No spoken word has a privileged or closer position to the signified (or to meaning) than a written word.
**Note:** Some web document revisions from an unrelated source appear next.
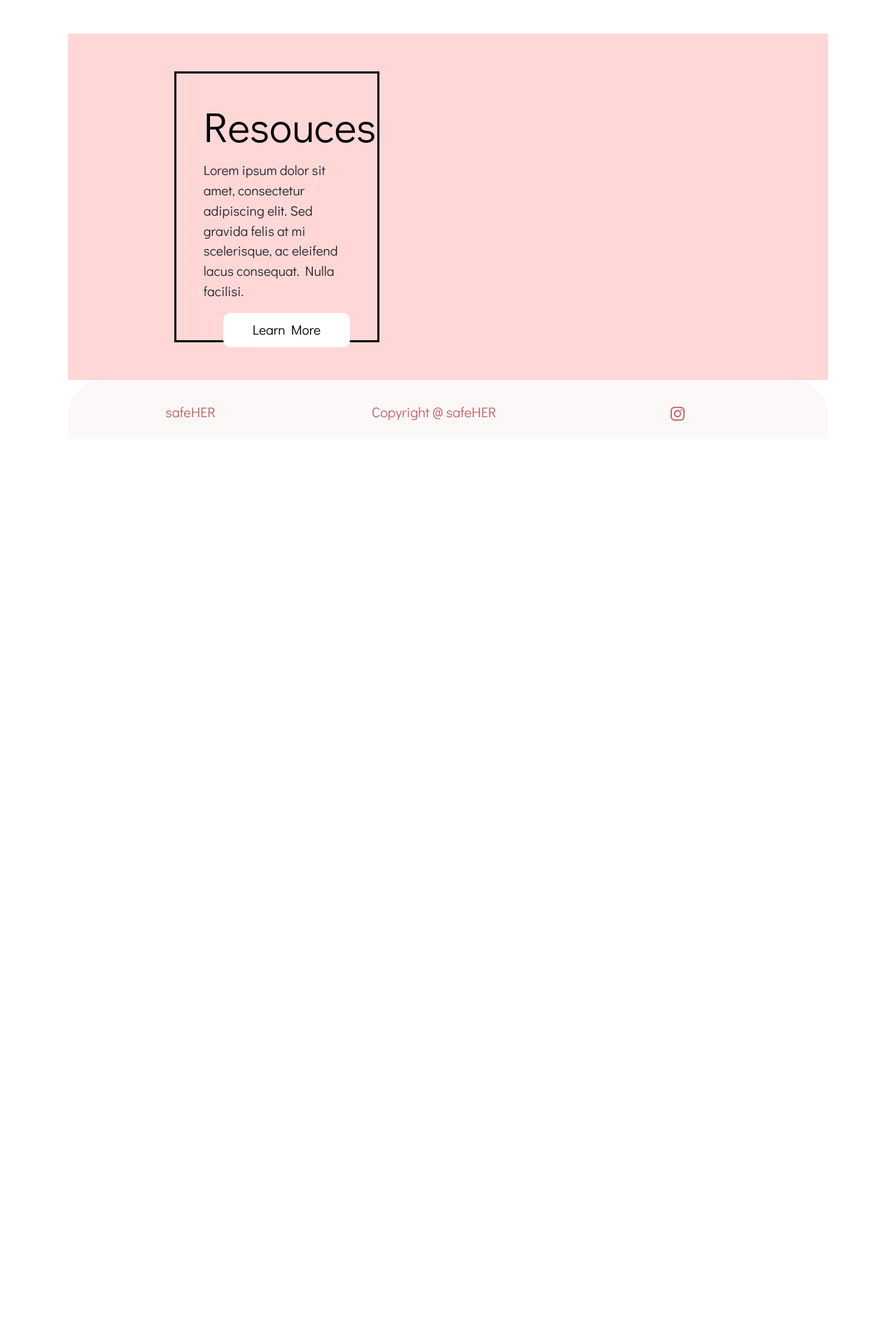
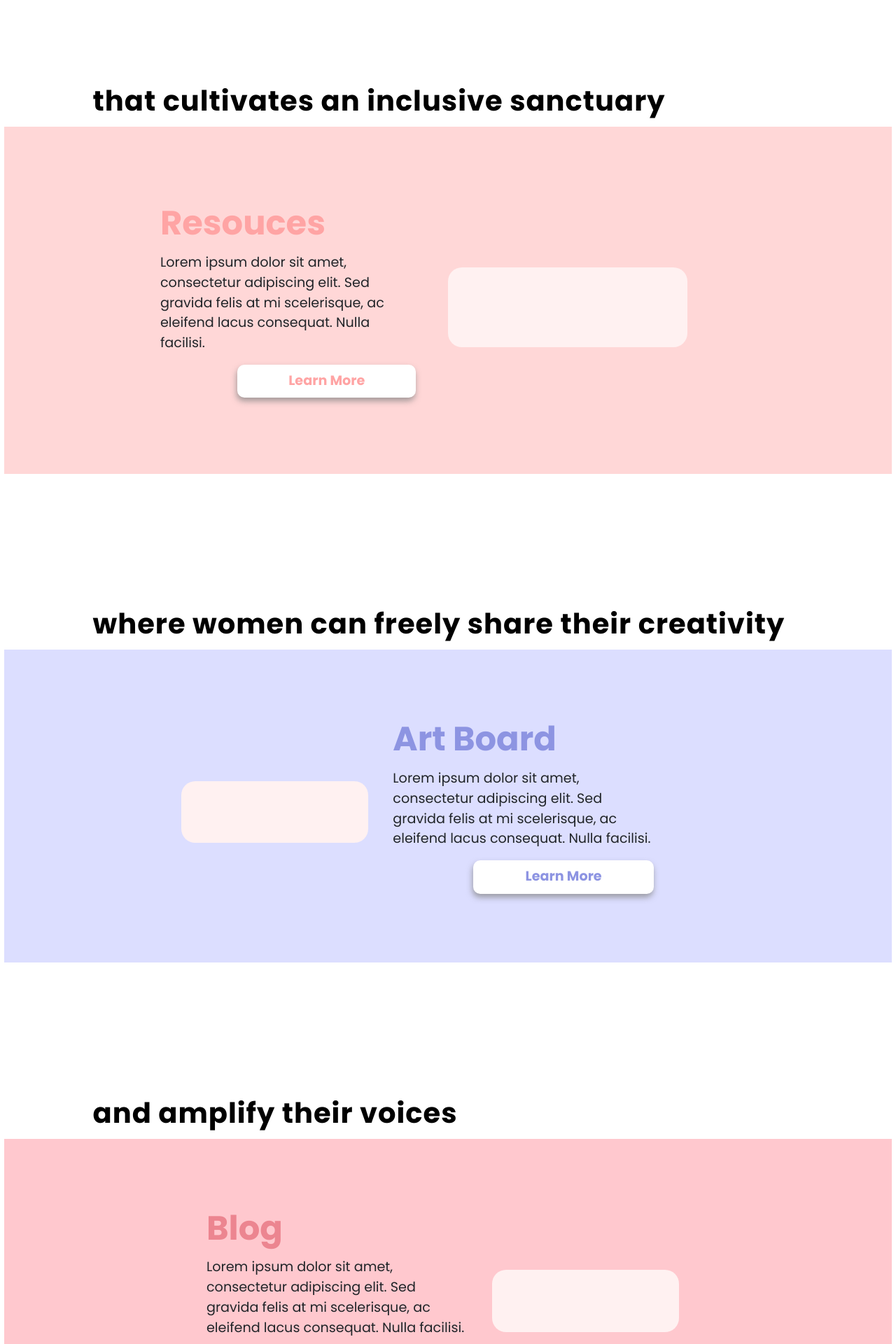
Before and after one commit to ArchitaSarin/safe-her1, a React (Create React App) app in the folder my-app/: page / in a window 1280 px wide. Shown: the part 860-2780 px from the top of the page at 70% size. Before the commit the page ends 1487 px from the top, so only its background shows below. Built offline with nearby package versions, Linux system fonts and the light colour scheme.

Commit message:
Finished home page

```diff
--- a/my-app/src/Components/about.js
+++ b/my-app/src/Components/about.js
@@ -20,6 +20,9 @@ export const About = () => {
                 <h1><u>♡ community...</u></h1>
             </div>
 
+            <div className="container-description">
+                <h2>that cultivates an inclusive sanctuary</h2>
+            </div>
             <div className="pink-landing-container">
                 <div className="pink-rect-text">
                     <h2>Resouces</h2>
@@ -28,7 +31,60 @@ export const About = () => {
                     </p>
                     <btn className="rect-button">Learn More</btn>
                 </div>
+
+                <div className="pink-rect-image">
+                </div>
             </div>
+
+            <div className="container-description">
+                <h2>where women can freely share their creativity</h2>
+            </div>
+            <div className="purple-landing-container">
+                <div className="purple-rect-image">
+                </div>
+
+                <div className="purple-rect-text">
+                    <h2>Art Board</h2>
+                    <p>
+                    Lorem ipsum dolor sit amet, consectetur adipiscing elit. Sed gravida felis at mi scelerisque, ac eleifend lacus consequat. Nulla facilisi.
+                    </p>
+                    <btn className="rect-button">Learn More</btn>
+                </div>
+            </div>
+
+            <div className="container-description">
+                <h2>and amplify their voices</h2>
+            </div>
+            <div className="red-landing-container">
+                <div className="red-rect-text">
+                    <h2>Blog</h2>
+                    <p>
+                    Lorem ipsum dolor sit amet, consectetur adipiscing elit. Sed gravida felis at mi scelerisque, ac eleifend lacus consequat. Nulla facilisi.
+                    </p>
+                    <btn className="rect-button">Learn More</btn>
+                </div>
+
+                <div className="red-rect-image">
+                </div>
+            </div>
+
+            <div className="container-description">
+                <h2>and feel heard.</h2>
+            </div>
+            <div className="green-landing-container">
+                <div className="green-rect-image">
+                </div>
+
+                <div className="green-rect-text">
+                    <h2>Rant Bot</h2>
+                    <p>
+                    Lorem ipsum dolor sit amet, consectetur adipiscing elit. Sed gravida felis at mi scelerisque, ac eleifend lacus consequat. Nulla facilisi.
+                    </p>
+                    <btn className="rect-button">Learn More</btn>
+                </div>
+            </div>
+
+
 
         </div>
     )
--- a/my-app/src/Styles/about.css
+++ b/my-app/src/Styles/about.css
@@ -1,4 +1,8 @@
 @import url('https://fonts.googleapis.com/css2?family=Didact+Gothic&family=Inter:wght@100..900&family=Poppins:ital,wght@0,100;0,200;0,300;0,400;0,500;0,600;0,700;0,800;0,900;1,100;1,200;1,300;1,400;1,500;1,600;1,700;1,800;1,900&display=swap');
+
+div {
+  font-family: "Poppins", sans-serif;
+}
 
 .landing-intro {
   font-family: "Poppins", sans-serif;
@@ -37,22 +41,182 @@
   text-align: left;
 }
 
+.rect-button:hover {
+  cursor: pointer;
+  scale: 1.1;
+}
+
+/* pink */
+
 .pink-landing-container {
   background-color: #FFD7D7;
   padding: 5%;
+  margin-bottom: 15%;
+  text-align: left;
 }
 
-.pink-rect-text {
+.pink-landing-container .pink-rect-image {
+  background-color: #FFF1F1;
+  display: inline-block;
+  padding: 5% 15%;
+  border-radius: 20px;
+}
+
+.pink-landing-container .pink-rect-text {
+  display: inline-block;
   margin-left: 10%;
-  width: 30%;
-  border: 3px black solid;
+  width: 40%;
   padding: 4%;
 }
 
-.rect-button {
+.pink-landing-container h2 {
+  font-size: 3rem;
+  font-weight: bold;
+  color:#FFA4A4
+}
+
+.pink-landing-container .rect-button {
   background-color: white;
-  color: black;
-  padding: 5% 20%;
+  color: #FFA4A4;
+  font-weight: bold;
+  padding: 2.5% 20%;
   float: right;
   border-radius: 10px;
+  box-shadow: -1px 5px 8px 0px rgba(133,133,133,0.75);
+  -webkit-box-shadow: -1px 5px 8px 0px rgba(133,133,133,0.75);
+  -moz-box-shadow: -1px 5px 8px 0px rgba(133,133,133,0.75);
 }
+
+/* purple */
+
+.purple-landing-container {
+  background-color: #DCDEFF;
+  padding: 5% 10%;
+  padding-left: 20%;
+  margin-bottom: 15%;
+  text-align: left;
+}
+
+.purple-landing-container .purple-rect-image {
+  background-color: #FFF1F1;
+  display: inline-block;
+  padding: 5% 15%;
+  border-radius: 20px;
+}
+
+.purple-landing-container .purple-rect-text {
+  display: inline-block;
+  width: 50%;
+  padding: 4%;
+}
+
+.purple-landing-container h2 {
+  font-size: 3rem;
+  font-weight: bold;
+  color:#8D94E2;
+}
+
+.purple-landing-container .rect-button {
+  background-color: white;
+  color: #8D94E2;
+  font-weight: bold;
+  padding: 2.5% 20%;
+  float: right;
+  border-radius: 10px;
+  box-shadow: -1px 5px 8px 0px rgba(133,133,133,0.75);
+  -webkit-box-shadow: -1px 5px 8px 0px rgba(133,133,133,0.75);
+  -moz-box-shadow: -1px 5px 8px 0px rgba(133,133,133,0.75);
+}
+
+/* red */
+
+.red-landing-container {
+  background-color: #FFC8CE;
+  padding: 5% 10%;
+  padding-left: 20%;
+  margin-bottom: 15%;
+  text-align: left;
+}
+
+.red-landing-container .red-rect-image {
+  background-color: #FFF1F1;
+  display: inline-block;
+  padding: 5% 15%;
+  border-radius: 20px;
+}
+
+.red-landing-container .red-rect-text {
+  display: inline-block;
+  width: 50%;
+  padding: 4%;
+}
+
+.red-landing-container h2 {
+  font-size: 3rem;
+  font-weight: bold;
+  color:#EC8590;
+}
+
+.red-landing-container .rect-button {
+  background-color: white;
+  color: #EC8590;
+  font-weight: bold;
+  padding: 2.5% 20%;
+  float: right;
+  border-radius: 10px;
+  box-shadow: -1px 5px 8px 0px rgba(133,133,133,0.75);
+  -webkit-box-shadow: -1px 5px 8px 0px rgba(133,133,133,0.75);
+  -moz-box-shadow: -1px 5px 8px 0px rgba(133,133,133,0.75);
+}
+
+/* green */
+
+.green-landing-container {
+  background-color: #DFECA6;
+  padding: 5% 10%;
+  padding-left: 20%;
+  margin-bottom: 15%;
+  text-align: left;
+}
+
+.green-landing-container .green-rect-image {
+  background-color: #FFF1F1;
+  display: inline-block;
+  padding: 5% 15%;
+  border-radius: 20px;
+}
+
+.green-landing-container .green-rect-text {
+  display: inline-block;
+  width: 50%;
+  padding: 4%;
+}
+
+.green-landing-container h2 {
+  font-size: 3rem;
+  font-weight: bold;
+  color:#8B9A4C;
+}
+
+.green-landing-container .rect-button {
+  background-color: white;
+  color: #8B9A4C;
+  font-weight: bold;
+  padding: 2.5% 20%;
+  float: right;
+  border-radius: 10px;
+  box-shadow: -1px 5px 8px 0px rgba(133,133,133,0.75);
+  -webkit-box-shadow: -1px 5px 8px 0px rgba(133,133,133,0.75);
+  -moz-box-shadow: -1px 5px 8px 0px rgba(133,133,133,0.75);
+}
+
+.container-description {
+  padding-left: 10%;
+  color: black;
+}
+
+.container-description h2{
+  font-size: 2.5rem;
+  font-weight: bold;
+  letter-spacing: 1px;
+}
```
If we had that close relation to the signified (which constitutes “full presence” in Derrida’s terminology), then the “play of the sign” (another phrase from Derrida) wouldn't actually occur because we could bypass the signifier of the signifier (that is writing) and achieve closer harmony with the signified (or with meaning/sense).
All we have is play; though it doesn't follow that we believe that all we have is play.
The deconstructionist strategies simply tell us that we have play and that the determinacy of meaning was/is a grand illusion which has played a huge part in Western philosophy.
Frege, Gottlob. (1918) 'The Thought: A Logical Inquiry'
Whitehead, A.N. (1928) Process and Reality